The Death Of Captain John Bacon Part III Retribution In Tuckerton

Dated: 08/22/2016

Views: 1137

By Spring 1783, most of what is now Ocean County was on the hunt for Captain John Bacon whose band of Pine Robbers had plundered much of southern New Jersey under the premise of remaining loyal to King George of England. British General Charles Cornwallis had surrendered almost a year and a half prior on October 19, 1781 at Yorktown bringing about the end of the Revolutionary War. Yet, Bacon and his men killed a man and wounded another in Manahawkin in late December 1781 and then massacred approximately twenty men from an American Privateer in their sleep on Long Beach Island in October 1782. The Revolutionary War had come to a fundamental close, and Bacon was seen as a murderer with a price on his head.



Several days after Christmas 1782, members of the Burlington County militia forces, commanded by Captain Richard Shreve, encountered Bacon and some of his men at a watering hole near the Cedar Bridge Tavern. Bacon’s men barricaded the road and opened fire on the patriot forces. Captain Shreve’s men mounted a counterattack and almost overcame Bacon, until locals, still loyal to Bacon, intervened. In the ensuing confusion, Bacon escaped and the locals surrendered to the militia.

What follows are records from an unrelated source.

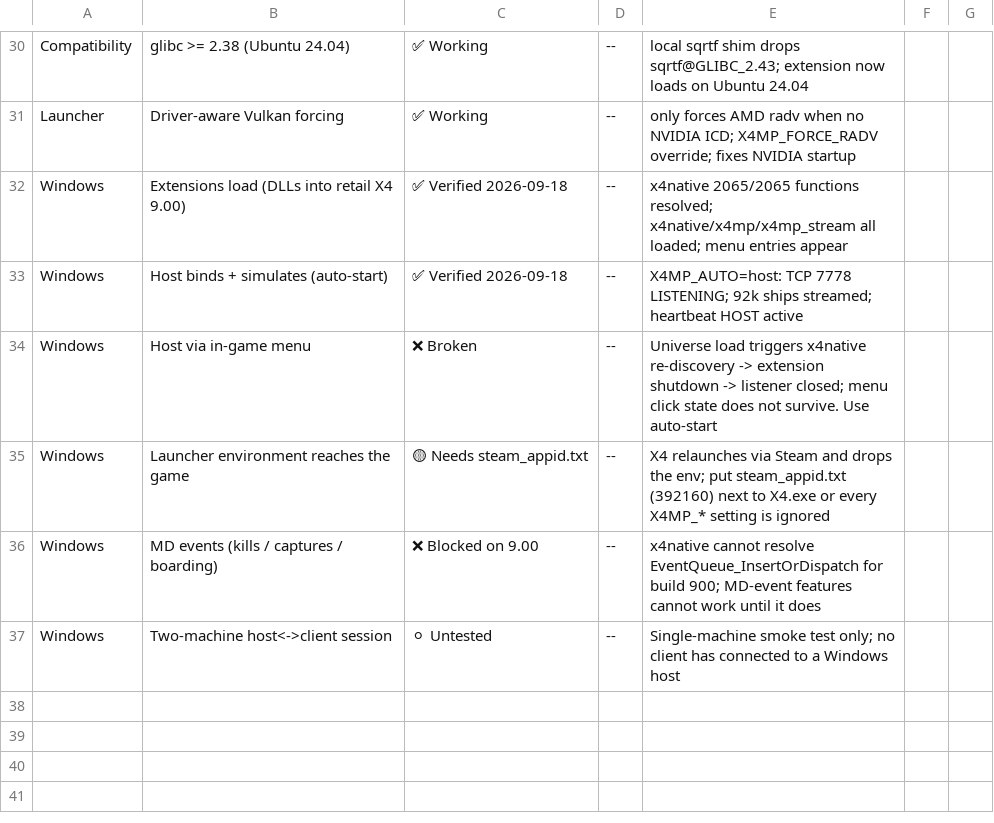
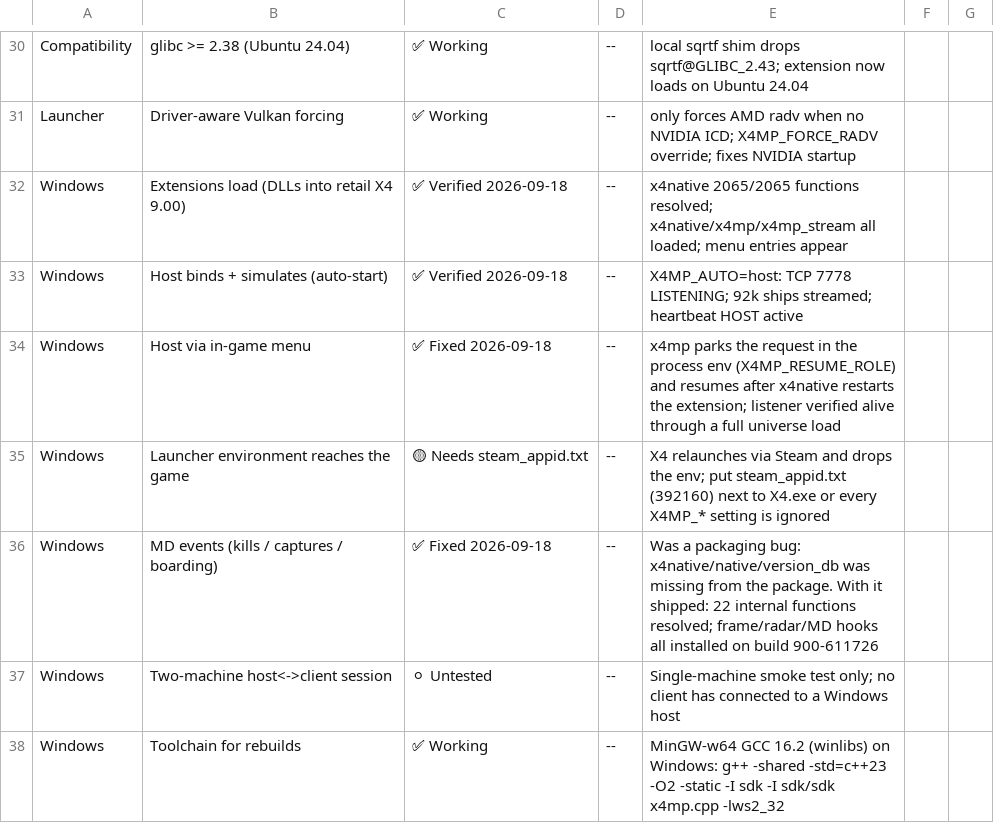
Before and after one commit to mercurynova/X4Multiplayer_Mod, a CSV file: FEATURES.csv, drawn as a sheet; only a part is shown, gaps mark what is left out.

```diff
--- a/FEATURES.csv
+++ b/FEATURES.csv
@@ -33,5 +33,6 @@ Windows,Extensions load (DLLs into retail X4 9.00),✅ Verified 2026-09-18,--,x4
 Windows,Host binds + simulates (auto-start),✅ Verified 2026-09-18,--,X4MP_AUTO=host: TCP 7778 LISTENING; 92k ships streamed; heartbeat HOST active
-Windows,Host via in-game menu,❌ Broken,--,Universe load triggers x4native re-discovery -> extension shutdown -> listener closed; menu click state does not survive. Use auto-start
+Windows,Host via in-game menu,✅ Fixed 2026-09-18,--,x4mp parks the request in the process env (X4MP_RESUME_ROLE) and resumes after x4native restarts the extension; listener verified alive through a full universe load
 Windows,Launcher environment reaches the game,🟡 Needs steam_appid.txt,--,X4 relaunches via Steam and drops the env; put steam_appid.txt (392160) next to X4.exe or every X4MP_* setting is ignored
-Windows,MD events (kills / captures / boarding),❌ Blocked on 9.00,--,x4native cannot resolve EventQueue_InsertOrDispatch for build 900; MD-event features cannot work until it does
+Windows,MD events (kills / captures / boarding),✅ Fixed 2026-09-18,--,Was a packaging bug: x4native/native/version_db was missing from the package. With it shipped: 22 internal functions resolved; frame/radar/MD hooks all installed on build 900-611726
 Windows,Two-machine host<->client session,⚪ Untested,--,Single-machine smoke test only; no client has connected to a Windows host
+Windows,Toolchain for rebuilds,✅ Working,--,MinGW-w64 GCC 16.2 (winlibs) on Windows: g++ -shared -std=c++23 -O2 -static -I sdk -I sdk/sdk x4mp.cpp -lws2_32
```
Also changed, not shown: 9 other files.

                            Image title                                              Battle between Patriots and Loyalists at Cedar Bridge


After several months of pursuit, members of the Burlington County Light Horse finally caught up with Captain John Bacon at the public house of William Rose located between West Creek and Tuckerton. The detachment of the Burlington County Light Horse, commanded by John Stewart, surrounded the building and spied Bacon through a window sitting in a chair with a gun between his knees. Stewart burst through the front door and wrestled Bacon pinning him to the ground. Bacon submitted, asking for quarter, and was allowed to stand.

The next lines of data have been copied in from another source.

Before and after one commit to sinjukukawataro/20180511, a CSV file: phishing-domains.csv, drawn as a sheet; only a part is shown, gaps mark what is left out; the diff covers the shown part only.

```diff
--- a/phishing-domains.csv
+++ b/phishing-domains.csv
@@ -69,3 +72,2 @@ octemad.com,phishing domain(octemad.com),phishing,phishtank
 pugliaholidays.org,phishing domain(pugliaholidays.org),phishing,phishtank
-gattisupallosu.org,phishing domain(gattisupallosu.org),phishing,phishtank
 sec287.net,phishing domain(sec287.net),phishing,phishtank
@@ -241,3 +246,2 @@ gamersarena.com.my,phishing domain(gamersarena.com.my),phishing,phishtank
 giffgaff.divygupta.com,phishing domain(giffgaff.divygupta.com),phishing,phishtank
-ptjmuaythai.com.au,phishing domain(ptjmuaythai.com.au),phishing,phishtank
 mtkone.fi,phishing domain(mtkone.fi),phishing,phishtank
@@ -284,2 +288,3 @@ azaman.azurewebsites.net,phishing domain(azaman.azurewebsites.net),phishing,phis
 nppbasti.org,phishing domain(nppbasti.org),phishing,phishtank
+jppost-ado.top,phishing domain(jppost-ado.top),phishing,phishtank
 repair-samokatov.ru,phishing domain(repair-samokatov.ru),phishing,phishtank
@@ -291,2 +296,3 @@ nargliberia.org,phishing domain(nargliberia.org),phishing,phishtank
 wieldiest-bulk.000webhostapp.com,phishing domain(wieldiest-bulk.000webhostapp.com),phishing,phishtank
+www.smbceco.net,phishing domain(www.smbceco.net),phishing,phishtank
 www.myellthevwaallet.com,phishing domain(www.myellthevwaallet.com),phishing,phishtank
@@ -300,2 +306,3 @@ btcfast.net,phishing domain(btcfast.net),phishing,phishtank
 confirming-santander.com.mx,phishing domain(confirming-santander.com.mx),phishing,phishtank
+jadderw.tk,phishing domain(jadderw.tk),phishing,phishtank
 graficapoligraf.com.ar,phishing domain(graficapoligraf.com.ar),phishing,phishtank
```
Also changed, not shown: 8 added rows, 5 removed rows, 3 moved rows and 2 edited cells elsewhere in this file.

Sensing a limited means of escape, Bacon attempted to force his way through a back door and in the process was bayoneted by one of Stewart’s men. Bacon threw a table between him and Stewart knocking Stewart to the ground. As Bacon attempted to pass through the opening, John Stewart shot him with the bullet passing through Bacon, the outer wall of the Rose house, and striking harmlessly, another member of the Burlington County Light Horse standing guard outside.


Members of the militia unit took Captain John Bacon’s body back to Burlington County to Jacobstown, NJ and commenced to digging a grave in the middle of a major road for all to see. It was meant as a very public message for those who chose to remain loyal to King George. Before they could lower Bacon’s body into the grave, his brother arrived and pleaded for a private burial. Although no marker exists, it is believed that Bacon’s body is buried in a cemetery in Arneytown, NJ.


From your “Running Realtor” Andrew Gonzales……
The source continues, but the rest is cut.